Action item - Go through the records below and return each line that has "sezione" in it.

Supplied data -
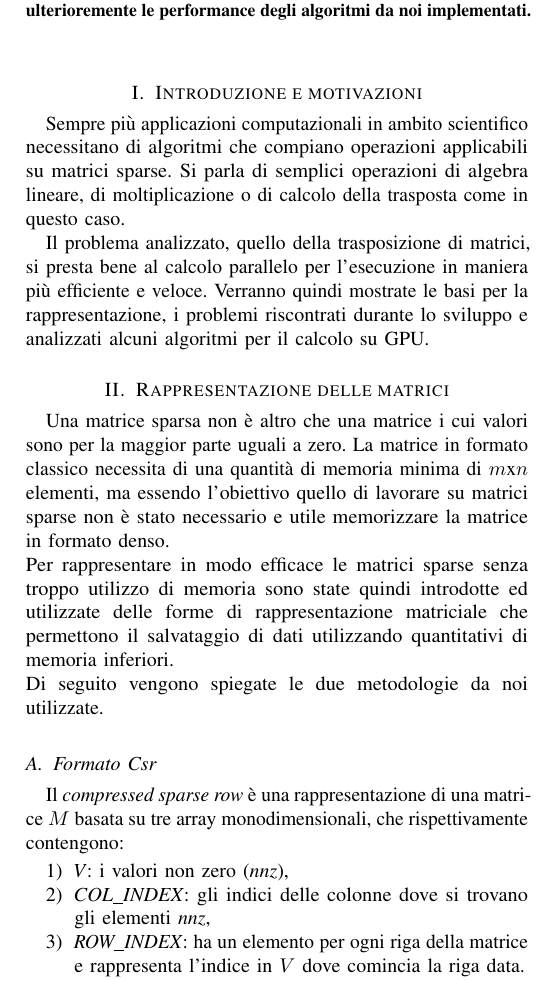
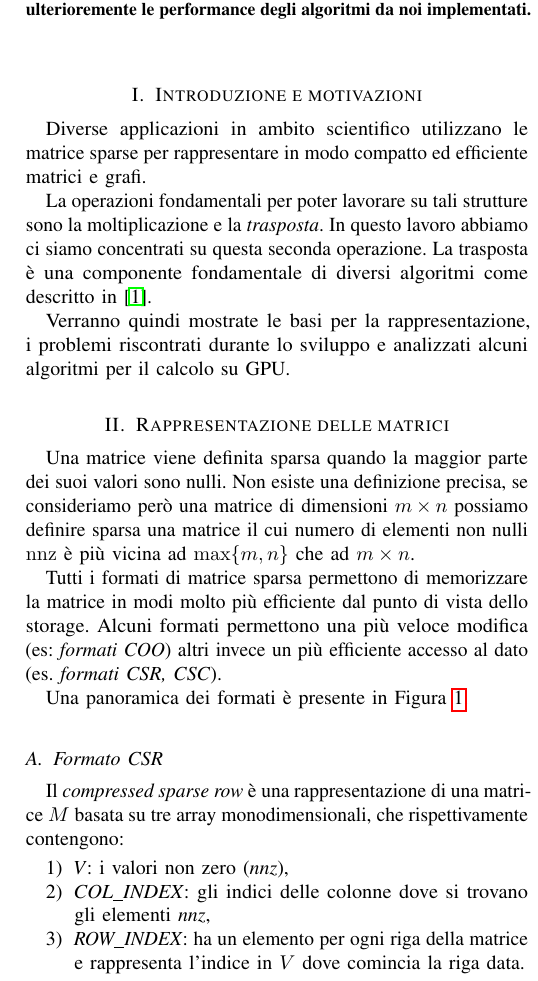
Before and after one commit to michelepenzo/architetture-avanzate, a LaTeX paper (doc/report_aa.tex, which reads doc/rappresentazioni.tex): part of one column of page 1 of 8, cut so that both start at the same text. Compiled offline with pdfLaTeX; a missing font is replaced by an installed copy or a similar font; a LaTeX package or settings file that is missing is left out.

Commit message:
spostata rappresentazioni

```diff
--- /dev/null
+++ b/doc/rappresentazioni.tex
@@ -0,0 +1,16 @@
+\section{Rappresentazione delle matrici}\label{rappresentazione}
+
+Una matrice viene definita sparsa quando la maggior parte dei suoi valori sono nulli. Non esiste una definizione precisa, se consideriamo però una matrice di dimensioni $m \times n$ possiamo definire sparsa una matrice il cui numero di elementi non nulli $\mathrm{nnz}$ è più vicina ad $\max\{m, n \}$ che ad $m \times n$.
+
+Tutti i formati di matrice sparsa permettono di memorizzare la matrice in modi molto più efficiente dal punto di vista dello storage. Alcuni formati permettono una più veloce modifica (es: \emph{formati COO}) altri invece un più efficiente accesso al dato (es. \emph{formati CSR, CSC}).
+
+Una panoramica dei formati è presente in Figura~\ref{first_fig}.
+
+\subsection{Formato CSR}\label{csr}
+
+Il \textit{compressed sparse row} è una rappresentazione di una matrice $M$ basata su tre array monodimensionali, che rispettivamente contengono:
+\begin{enumerate}
+\item \textit{V}: i valori non zero (\textit{nnz}),
+\item \textit{COL\_INDEX}: gli indici delle colonne dove si trovano gli elementi \textit{nnz},
+\item \textit{ROW\_INDEX}: ha un elemento per ogni riga della matrice e rappresenta l'indice in $ V $ dove comincia la riga data.
+\end{enumerate}
@@ -0,0 +23,8 @@
+\subsection{Da Csr a Csc}\label{csr-to-csc}
+
+Per il problema della trasposta di matrice è stato quindi utile introdurre entrambe le rappresentazioni. Infatti, ogni algoritmo  descritto in sezione~\ref{metodologie}, necessita di sei array per effettuare il calcolo della trasposta e dare l'output nella tipologia corretta. Abbiamo quindi:
+\begin{itemize}
+ \item in input il formato \textit{Csr}: csrRowPtr, csrColIdx, csrVal;
+ \item in output il formato \textit{Csc}: cscColPtr, cscRowIdx, cscVal.
+\end{itemize}
+In base a come vengono create le matrici, se in modo casuale oppure se lette da file, vengono effettutate delle operazioni preliminari descritte dalla procedure in sezione~\ref{procedure} che portano ad ottenere gli array in input e in output nel formato corretto per effettuarne il controllo di correttezza.
--- a/doc/report_aa.tex
+++ b/doc/report_aa.tex
@@ -54,20 +54,9 @@ I risultati ottenuti vengono confrontati con le tempistiche della stessa operazi
 \section{Introduzione e motivazioni}\label{introduzione}
 
 % problema e motivazioni
-Sempre più applicazioni computazionali in ambito scientifico necessitano di algoritmi che compiano operazioni applicabili su matrici sparse. Si parla di semplici operazioni di algebra lineare, di moltiplicazione o di calcolo della trasposta come in questo caso.
+Diverse applicazioni in ambito scientifico utilizzano le matrice sparse per rappresentare in modo compatto ed efficiente matrici e grafi.
 
-Il problema analizzato, quello della trasposizione di matrici, si presta bene al calcolo parallelo per l'esecuzione in maniera più efficiente e veloce. Verranno quindi mostrate le basi per la rappresentazione, i problemi riscontrati durante lo sviluppo e analizzati alcuni algoritmi per il calcolo su GPU.
+La operazioni fondamentali per poter lavorare su tali strutture sono la moltiplicazione e la \emph{trasposta}. In questo lavoro abbiamo ci siamo concentrati su questa seconda operazione. La trasposta è una componente fondamentale di diversi algoritmi come descritto in \cite{parallelTrans}.
 
-\section{Rappresentazione delle matrici}\label{rappresentazione}
-Una matrice sparsa non è altro che una matrice i cui valori sono per la maggior parte uguali a zero. La matrice in formato classico necessita di una quantità di memoria minima di $ m $x$ n $ elementi, ma essendo l'obiettivo quello di lavorare su matrici sparse non è stato necessario e utile memorizzare la matrice in formato denso.\newline
-Per rappresentare in modo efficace le matrici sparse senza troppo utilizzo di memoria sono state quindi introdotte ed utilizzate delle forme di rappresentazione matriciale che permettono il salvataggio di dati utilizzando quantitativi di memoria inferiori.\newline
-Di seguito vengono spiegate le due metodologie da noi utilizzate.
+Verranno quindi mostrate le basi per la rappresentazione, i problemi riscontrati durante lo sviluppo e analizzati alcuni algoritmi per il calcolo su GPU.
 
-\subsection{Formato Csr}
-\label{csr}
-Il \textit{compressed sparse row} è una rappresentazione di una matrice $ M $ basata su tre array monodimensionali, che rispettivamente contengono:
-\begin{enumerate}
-\item \textit{V}: i valori non zero (\textit{nnz}),
-\item \textit{COL\_INDEX}: gli indici delle colonne dove si trovano gli elementi \textit{nnz},
-\item \textit{ROW\_INDEX}: ha un elemento per ogni riga della matrice e rappresenta l'indice in $ V $ dove comincia la riga data.
-\end{enumerate}
@@ -80,11 +63,4 @@ Questa metodologia per la rappresentazione è simile alla precedente citata \tex
-\subsection{Da Csr a Csc}
-\label{csr-to-csc}
-Per il problema della trasposta di matrice è stato quindi utile introdurre entrambe le rappresentazioni. Infatti, ogni algoritmo  descritto in sezione~\ref{metodologie}, necessita di sei array per effettuare il calcolo della trasposta e dare l'output nella tipologia corretta. Abbiamo quindi:
-\begin{itemize}
- \item in input il formato \textit{Csr}: csrRowPtr, csrColIdx, csrVal;
- \item in output il formato \textit{Csc}: cscColPtr, cscRowIdx, cscVal.
-\end{itemize}
-In base a come vengono create le matrici, se in modo casuale oppure se lette da file, vengono effettutate delle operazioni preliminari descritte dalla procedure in sezione~\ref{procedure} che portano ad ottenere gli array in input e in output nel formato corretto per effettuarne il controllo di correttezza.\newline
+\input{rappresentazioni}
 
 \input{algoritmi}
 
```
Also changed, not shown: doc/rappresentazioni.tex (6 more changed lines), doc/report_aa.tex (6 more changed lines).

Solution to this problem -
+Per il problema della trasposta di matrice è stato quindi utile introdurre entrambe le rappresentazioni. Infatti, ogni algoritmo  descritto in sezione~\ref{metodologie}, necessita di sei array per effettuare il calcolo della trasposta e dare l'output nella tipologia corretta. Abbiamo quindi:
+In base a come vengono create le matrici, se in modo casuale oppure se lette da file, vengono effettutate delle operazioni preliminari descritte dalla procedure in sezione~\ref{procedure} che portano ad ottenere gli array in input e in output nel formato corretto per effettuarne il controllo di correttezza.
-Per il problema della trasposta di matrice è stato quindi utile introdurre entrambe le rappresentazioni. Infatti, ogni algoritmo  descritto in sezione~\ref{metodologie}, necessita di sei array per effettuare il calcolo della trasposta e dare l'output nella tipologia corretta. Abbiamo quindi:
-In base a come vengono create le matrici, se in modo casuale oppure se lette da file, vengono effettutate delle operazioni preliminari descritte dalla procedure in sezione~\ref{procedure} che portano ad ottenere gli array in input e in output nel formato corretto per effettuarne il controllo di correttezza.\newline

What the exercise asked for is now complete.